WORK ORDER: Search term "span": copy each line of the data containing it.
┌─ DATA TO PROCESS
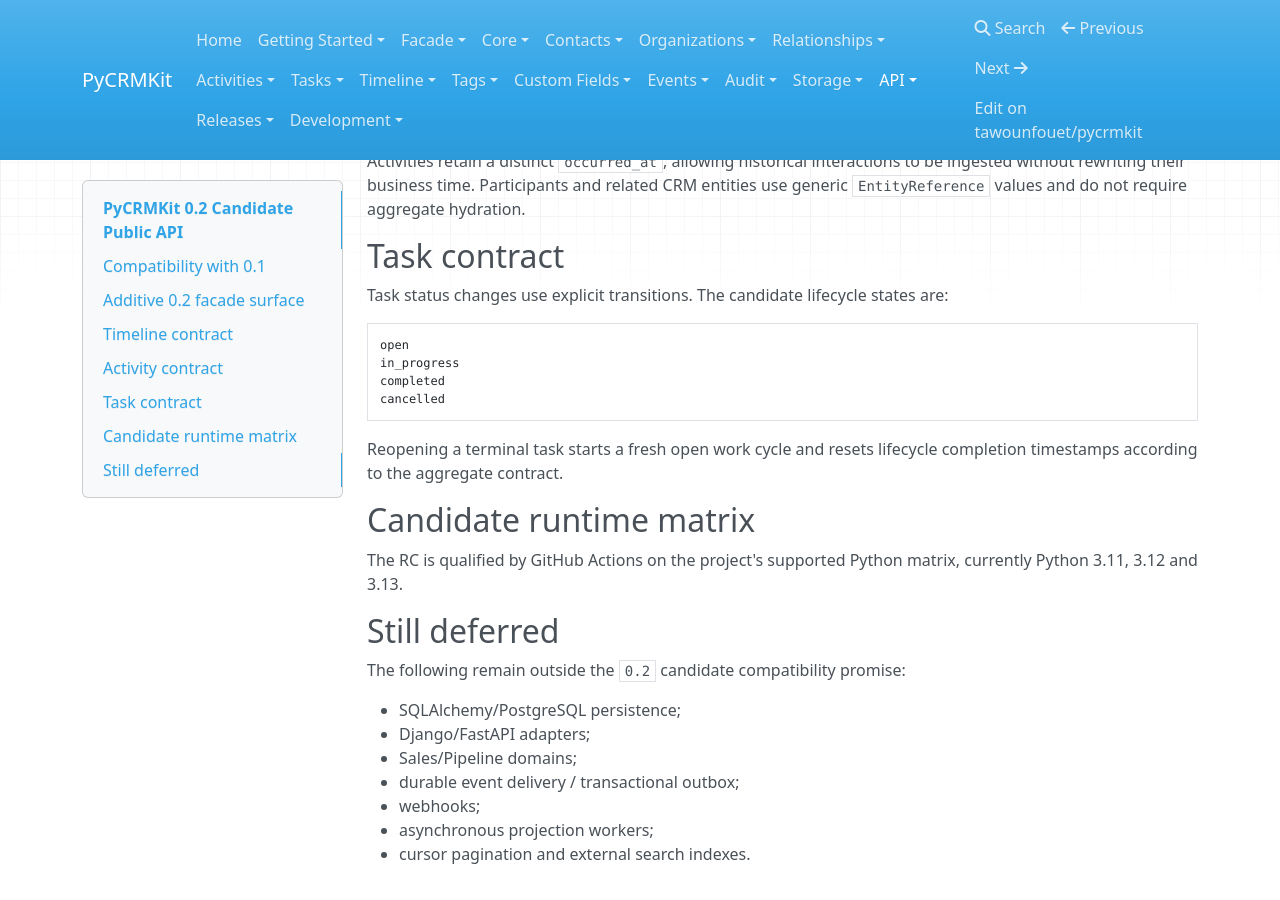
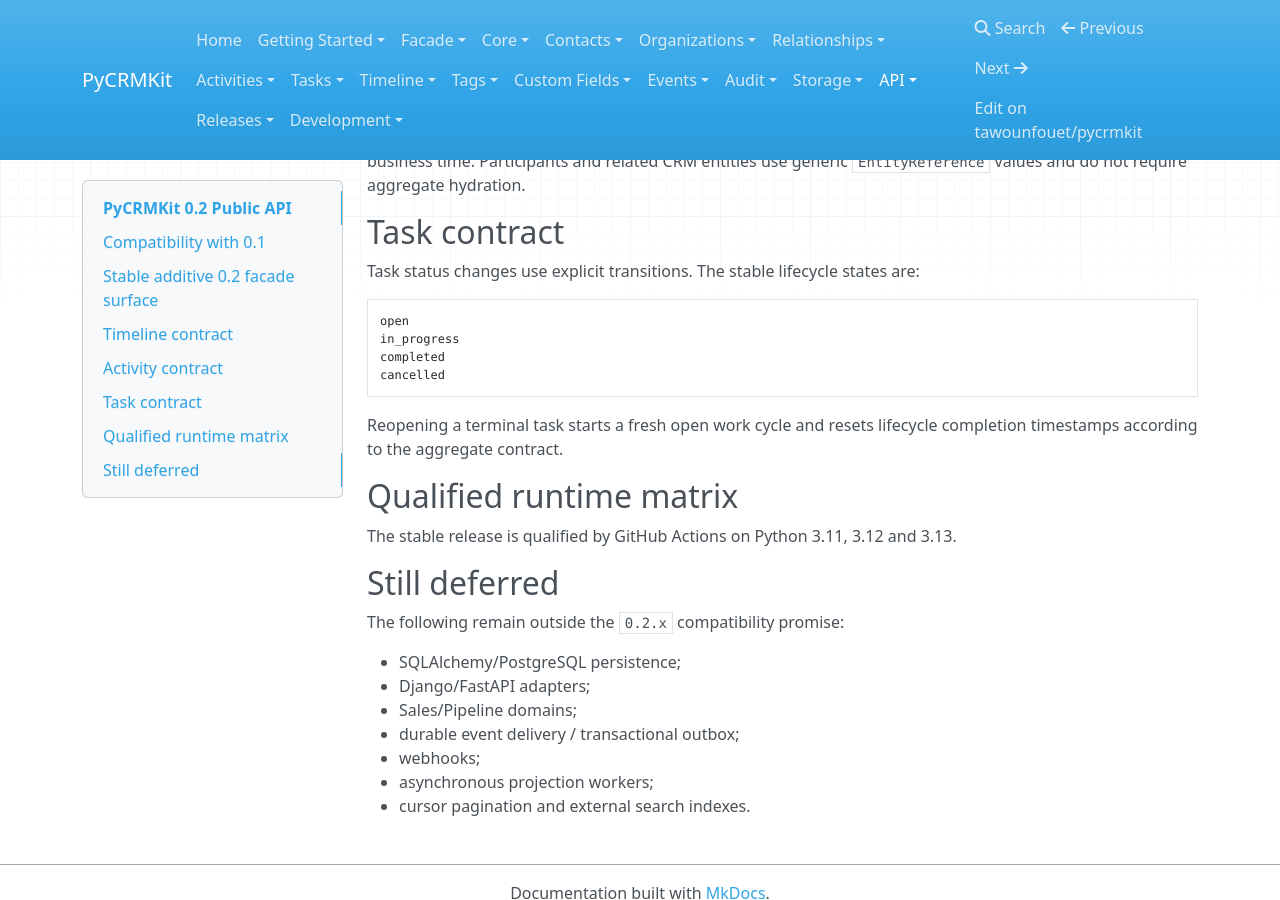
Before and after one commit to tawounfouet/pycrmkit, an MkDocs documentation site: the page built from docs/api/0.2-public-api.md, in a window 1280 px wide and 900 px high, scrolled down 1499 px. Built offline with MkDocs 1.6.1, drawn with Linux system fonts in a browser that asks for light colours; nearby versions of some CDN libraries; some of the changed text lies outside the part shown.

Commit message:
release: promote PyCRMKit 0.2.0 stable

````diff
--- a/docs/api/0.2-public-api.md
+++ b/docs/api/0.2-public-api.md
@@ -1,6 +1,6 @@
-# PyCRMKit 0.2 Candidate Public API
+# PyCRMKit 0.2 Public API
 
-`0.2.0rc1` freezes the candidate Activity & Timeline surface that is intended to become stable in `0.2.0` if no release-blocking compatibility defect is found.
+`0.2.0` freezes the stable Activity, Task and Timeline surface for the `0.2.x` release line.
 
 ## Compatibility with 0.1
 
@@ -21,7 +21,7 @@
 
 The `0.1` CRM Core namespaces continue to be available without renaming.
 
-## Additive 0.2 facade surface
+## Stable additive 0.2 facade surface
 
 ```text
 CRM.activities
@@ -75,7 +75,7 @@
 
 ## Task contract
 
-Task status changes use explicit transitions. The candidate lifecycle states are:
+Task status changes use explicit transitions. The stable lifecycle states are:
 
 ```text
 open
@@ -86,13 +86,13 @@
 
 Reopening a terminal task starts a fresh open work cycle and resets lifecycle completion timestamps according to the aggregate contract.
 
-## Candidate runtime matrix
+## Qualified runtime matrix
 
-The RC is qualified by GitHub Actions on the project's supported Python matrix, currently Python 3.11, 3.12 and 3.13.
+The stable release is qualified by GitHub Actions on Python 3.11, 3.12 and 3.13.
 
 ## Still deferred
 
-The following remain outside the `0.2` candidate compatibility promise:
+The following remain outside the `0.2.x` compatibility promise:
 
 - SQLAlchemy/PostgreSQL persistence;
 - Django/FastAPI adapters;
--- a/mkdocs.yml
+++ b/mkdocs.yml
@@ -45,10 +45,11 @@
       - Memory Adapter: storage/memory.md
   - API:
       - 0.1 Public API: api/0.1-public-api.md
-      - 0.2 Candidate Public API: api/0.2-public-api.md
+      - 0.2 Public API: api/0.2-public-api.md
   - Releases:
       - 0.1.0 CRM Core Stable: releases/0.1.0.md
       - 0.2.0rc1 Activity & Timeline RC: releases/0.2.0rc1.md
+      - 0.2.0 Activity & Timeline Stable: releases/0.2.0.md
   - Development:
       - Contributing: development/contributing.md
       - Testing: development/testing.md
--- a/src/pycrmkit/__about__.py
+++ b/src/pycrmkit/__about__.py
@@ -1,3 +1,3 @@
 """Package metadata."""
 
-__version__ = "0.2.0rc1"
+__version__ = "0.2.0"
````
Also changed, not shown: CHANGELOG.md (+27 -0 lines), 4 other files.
└─
┌─ DATA TO PROCESS
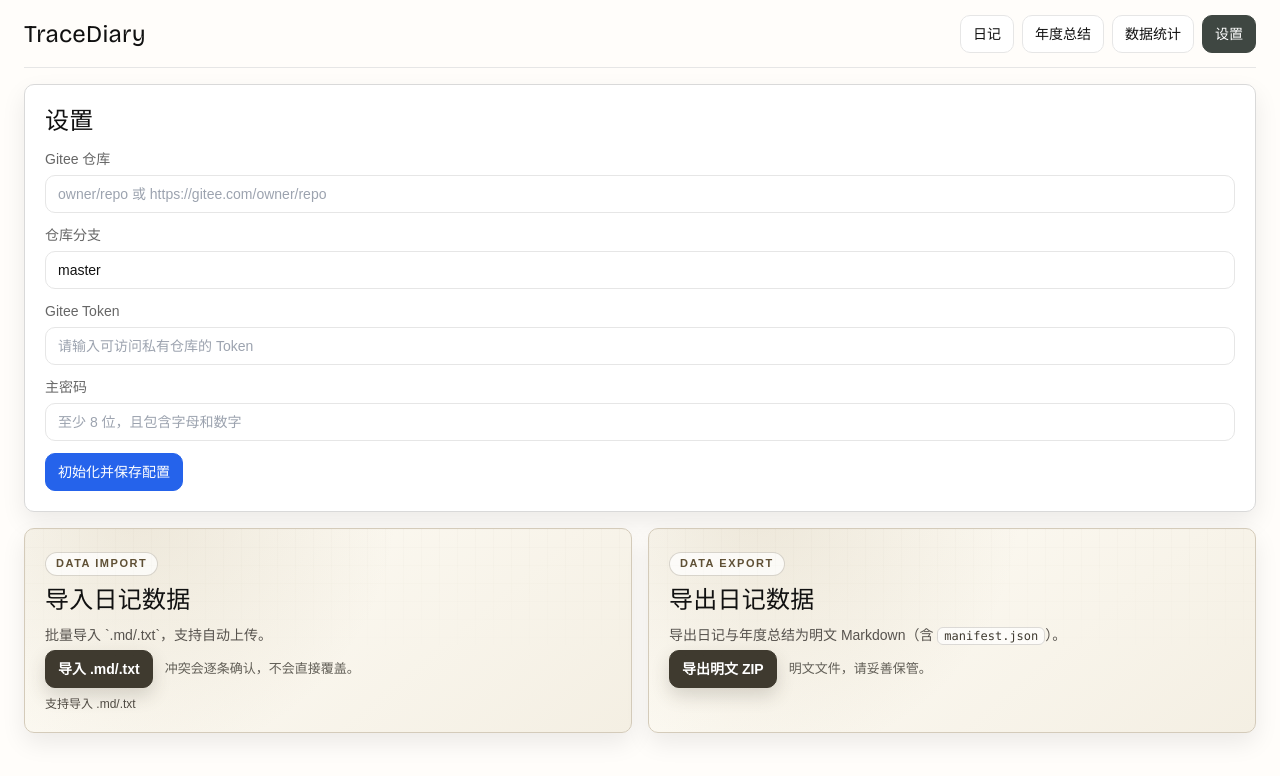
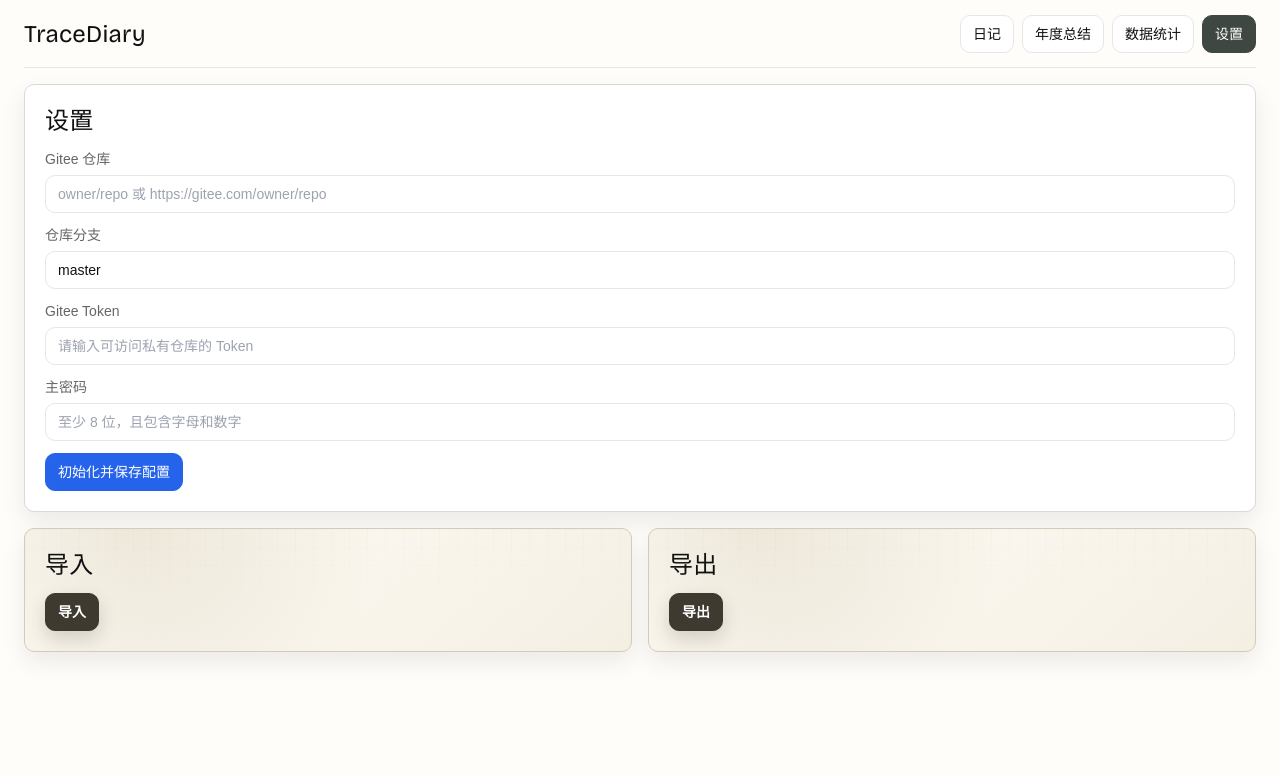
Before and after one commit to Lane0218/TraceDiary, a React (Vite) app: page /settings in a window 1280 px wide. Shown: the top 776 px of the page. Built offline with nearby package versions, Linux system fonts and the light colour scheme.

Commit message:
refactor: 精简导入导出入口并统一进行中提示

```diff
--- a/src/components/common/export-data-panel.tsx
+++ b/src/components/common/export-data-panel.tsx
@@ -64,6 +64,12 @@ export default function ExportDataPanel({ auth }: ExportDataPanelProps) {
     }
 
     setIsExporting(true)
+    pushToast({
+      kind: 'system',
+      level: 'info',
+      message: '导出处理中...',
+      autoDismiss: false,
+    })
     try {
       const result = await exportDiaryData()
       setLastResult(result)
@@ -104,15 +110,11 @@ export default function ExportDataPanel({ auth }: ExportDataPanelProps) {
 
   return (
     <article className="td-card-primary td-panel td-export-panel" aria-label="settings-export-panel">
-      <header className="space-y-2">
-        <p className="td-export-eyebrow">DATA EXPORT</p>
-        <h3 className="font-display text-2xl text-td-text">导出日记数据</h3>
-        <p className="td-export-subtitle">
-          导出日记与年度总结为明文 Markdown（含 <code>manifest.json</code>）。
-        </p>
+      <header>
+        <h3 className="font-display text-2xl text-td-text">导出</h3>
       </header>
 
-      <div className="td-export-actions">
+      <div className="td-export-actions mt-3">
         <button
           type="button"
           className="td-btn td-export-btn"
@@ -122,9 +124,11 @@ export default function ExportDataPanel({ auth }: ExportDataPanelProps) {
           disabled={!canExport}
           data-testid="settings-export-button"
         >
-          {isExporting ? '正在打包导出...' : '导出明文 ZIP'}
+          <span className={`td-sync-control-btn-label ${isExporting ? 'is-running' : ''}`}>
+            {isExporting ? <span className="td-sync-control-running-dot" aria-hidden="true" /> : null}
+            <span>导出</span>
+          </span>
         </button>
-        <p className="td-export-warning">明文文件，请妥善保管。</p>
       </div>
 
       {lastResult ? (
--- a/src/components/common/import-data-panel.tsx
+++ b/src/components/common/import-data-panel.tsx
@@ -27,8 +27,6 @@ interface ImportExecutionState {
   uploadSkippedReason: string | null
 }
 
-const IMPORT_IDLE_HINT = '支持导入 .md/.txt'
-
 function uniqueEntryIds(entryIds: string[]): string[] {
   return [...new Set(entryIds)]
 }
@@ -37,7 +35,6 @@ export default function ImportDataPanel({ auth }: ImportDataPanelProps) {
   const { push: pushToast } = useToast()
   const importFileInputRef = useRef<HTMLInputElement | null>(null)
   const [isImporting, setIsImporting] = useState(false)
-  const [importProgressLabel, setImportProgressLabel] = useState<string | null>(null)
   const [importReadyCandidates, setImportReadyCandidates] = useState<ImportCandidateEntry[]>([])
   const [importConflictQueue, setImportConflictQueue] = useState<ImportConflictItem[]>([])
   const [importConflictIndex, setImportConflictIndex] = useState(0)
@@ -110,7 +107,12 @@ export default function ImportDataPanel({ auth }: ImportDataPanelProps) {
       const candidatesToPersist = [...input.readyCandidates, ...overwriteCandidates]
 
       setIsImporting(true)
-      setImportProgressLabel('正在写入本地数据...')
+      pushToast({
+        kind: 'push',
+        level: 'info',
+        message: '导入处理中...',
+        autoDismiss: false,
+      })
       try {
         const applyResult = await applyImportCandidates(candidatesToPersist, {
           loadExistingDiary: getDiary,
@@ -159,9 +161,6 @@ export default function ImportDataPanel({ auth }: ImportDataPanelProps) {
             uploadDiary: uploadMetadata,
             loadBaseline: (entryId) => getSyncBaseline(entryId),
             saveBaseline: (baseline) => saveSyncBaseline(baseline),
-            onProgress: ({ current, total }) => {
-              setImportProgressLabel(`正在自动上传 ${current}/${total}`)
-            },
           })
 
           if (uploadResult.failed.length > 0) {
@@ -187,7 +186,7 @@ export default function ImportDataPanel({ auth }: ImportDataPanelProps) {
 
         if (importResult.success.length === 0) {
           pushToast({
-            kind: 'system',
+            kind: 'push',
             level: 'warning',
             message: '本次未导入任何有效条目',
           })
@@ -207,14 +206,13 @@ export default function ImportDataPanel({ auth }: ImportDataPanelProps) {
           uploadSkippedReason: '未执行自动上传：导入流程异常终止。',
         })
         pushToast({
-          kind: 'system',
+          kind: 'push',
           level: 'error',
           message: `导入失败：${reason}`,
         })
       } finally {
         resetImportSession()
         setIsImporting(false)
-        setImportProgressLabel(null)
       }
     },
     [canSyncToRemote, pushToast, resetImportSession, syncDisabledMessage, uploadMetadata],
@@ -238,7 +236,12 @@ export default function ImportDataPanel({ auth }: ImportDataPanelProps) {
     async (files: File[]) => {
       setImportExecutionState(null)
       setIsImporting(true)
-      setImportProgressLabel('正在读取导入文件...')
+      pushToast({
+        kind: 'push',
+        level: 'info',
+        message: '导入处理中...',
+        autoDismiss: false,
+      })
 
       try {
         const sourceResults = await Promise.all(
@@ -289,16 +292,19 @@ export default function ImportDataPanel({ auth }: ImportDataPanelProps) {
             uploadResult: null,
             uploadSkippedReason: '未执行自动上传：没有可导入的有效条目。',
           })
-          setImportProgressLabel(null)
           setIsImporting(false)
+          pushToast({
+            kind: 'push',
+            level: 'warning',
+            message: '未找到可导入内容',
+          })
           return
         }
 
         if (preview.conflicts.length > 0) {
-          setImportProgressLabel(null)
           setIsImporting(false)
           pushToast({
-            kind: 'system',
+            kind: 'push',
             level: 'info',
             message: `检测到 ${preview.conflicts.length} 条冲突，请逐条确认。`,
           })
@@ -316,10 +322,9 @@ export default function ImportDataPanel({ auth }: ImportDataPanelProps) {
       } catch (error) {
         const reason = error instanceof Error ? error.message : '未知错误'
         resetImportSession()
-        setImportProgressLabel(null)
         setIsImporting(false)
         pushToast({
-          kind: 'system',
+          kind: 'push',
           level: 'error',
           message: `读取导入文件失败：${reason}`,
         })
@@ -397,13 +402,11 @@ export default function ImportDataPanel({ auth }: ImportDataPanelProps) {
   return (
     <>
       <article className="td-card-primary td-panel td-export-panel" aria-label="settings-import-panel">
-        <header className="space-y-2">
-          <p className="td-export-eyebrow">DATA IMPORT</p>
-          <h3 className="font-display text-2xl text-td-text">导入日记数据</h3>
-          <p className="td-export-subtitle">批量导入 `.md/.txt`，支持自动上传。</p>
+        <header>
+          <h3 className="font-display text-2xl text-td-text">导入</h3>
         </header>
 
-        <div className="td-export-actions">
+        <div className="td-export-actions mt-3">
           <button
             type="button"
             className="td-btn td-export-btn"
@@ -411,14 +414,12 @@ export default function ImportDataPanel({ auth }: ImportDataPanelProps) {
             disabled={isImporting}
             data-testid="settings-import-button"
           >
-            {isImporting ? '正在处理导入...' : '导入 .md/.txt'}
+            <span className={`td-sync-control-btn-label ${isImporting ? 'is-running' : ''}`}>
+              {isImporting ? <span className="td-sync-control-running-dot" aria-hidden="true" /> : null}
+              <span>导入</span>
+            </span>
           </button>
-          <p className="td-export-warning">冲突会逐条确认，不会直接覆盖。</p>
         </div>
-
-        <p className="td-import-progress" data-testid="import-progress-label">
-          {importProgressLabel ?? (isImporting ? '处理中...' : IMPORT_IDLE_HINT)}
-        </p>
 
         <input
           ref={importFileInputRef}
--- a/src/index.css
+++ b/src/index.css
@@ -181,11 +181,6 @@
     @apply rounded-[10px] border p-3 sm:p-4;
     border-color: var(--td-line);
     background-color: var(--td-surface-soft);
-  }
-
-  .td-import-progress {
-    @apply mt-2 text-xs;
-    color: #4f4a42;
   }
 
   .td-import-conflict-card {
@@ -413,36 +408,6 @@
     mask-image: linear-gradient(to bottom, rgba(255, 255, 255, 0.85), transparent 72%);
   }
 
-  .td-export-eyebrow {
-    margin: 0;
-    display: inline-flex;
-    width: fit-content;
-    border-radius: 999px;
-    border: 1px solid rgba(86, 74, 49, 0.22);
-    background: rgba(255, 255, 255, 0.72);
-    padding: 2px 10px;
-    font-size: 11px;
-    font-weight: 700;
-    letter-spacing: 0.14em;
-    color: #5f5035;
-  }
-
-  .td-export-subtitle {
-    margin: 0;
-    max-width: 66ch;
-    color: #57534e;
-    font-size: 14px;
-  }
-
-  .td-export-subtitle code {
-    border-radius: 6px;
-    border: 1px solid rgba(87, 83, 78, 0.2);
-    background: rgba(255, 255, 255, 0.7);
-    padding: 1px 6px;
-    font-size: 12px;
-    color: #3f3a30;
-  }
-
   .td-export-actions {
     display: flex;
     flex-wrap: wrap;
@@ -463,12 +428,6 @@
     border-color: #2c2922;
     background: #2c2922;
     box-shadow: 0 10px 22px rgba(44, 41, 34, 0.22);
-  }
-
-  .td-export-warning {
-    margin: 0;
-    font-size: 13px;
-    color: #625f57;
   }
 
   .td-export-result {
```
└─
SOLUTION:
+          <span className={`td-sync-control-btn-label ${isExporting ? 'is-running' : ''}`}>
+            {isExporting ? <span className="td-sync-control-running-dot" aria-hidden="true" /> : null}
+            <span>导出</span>
+          </span>
+            <span className={`td-sync-control-btn-label ${isImporting ? 'is-running' : ''}`}>
+              {isImporting ? <span className="td-sync-control-running-dot" aria-hidden="true" /> : null}
+              <span>导入</span>
+            </span>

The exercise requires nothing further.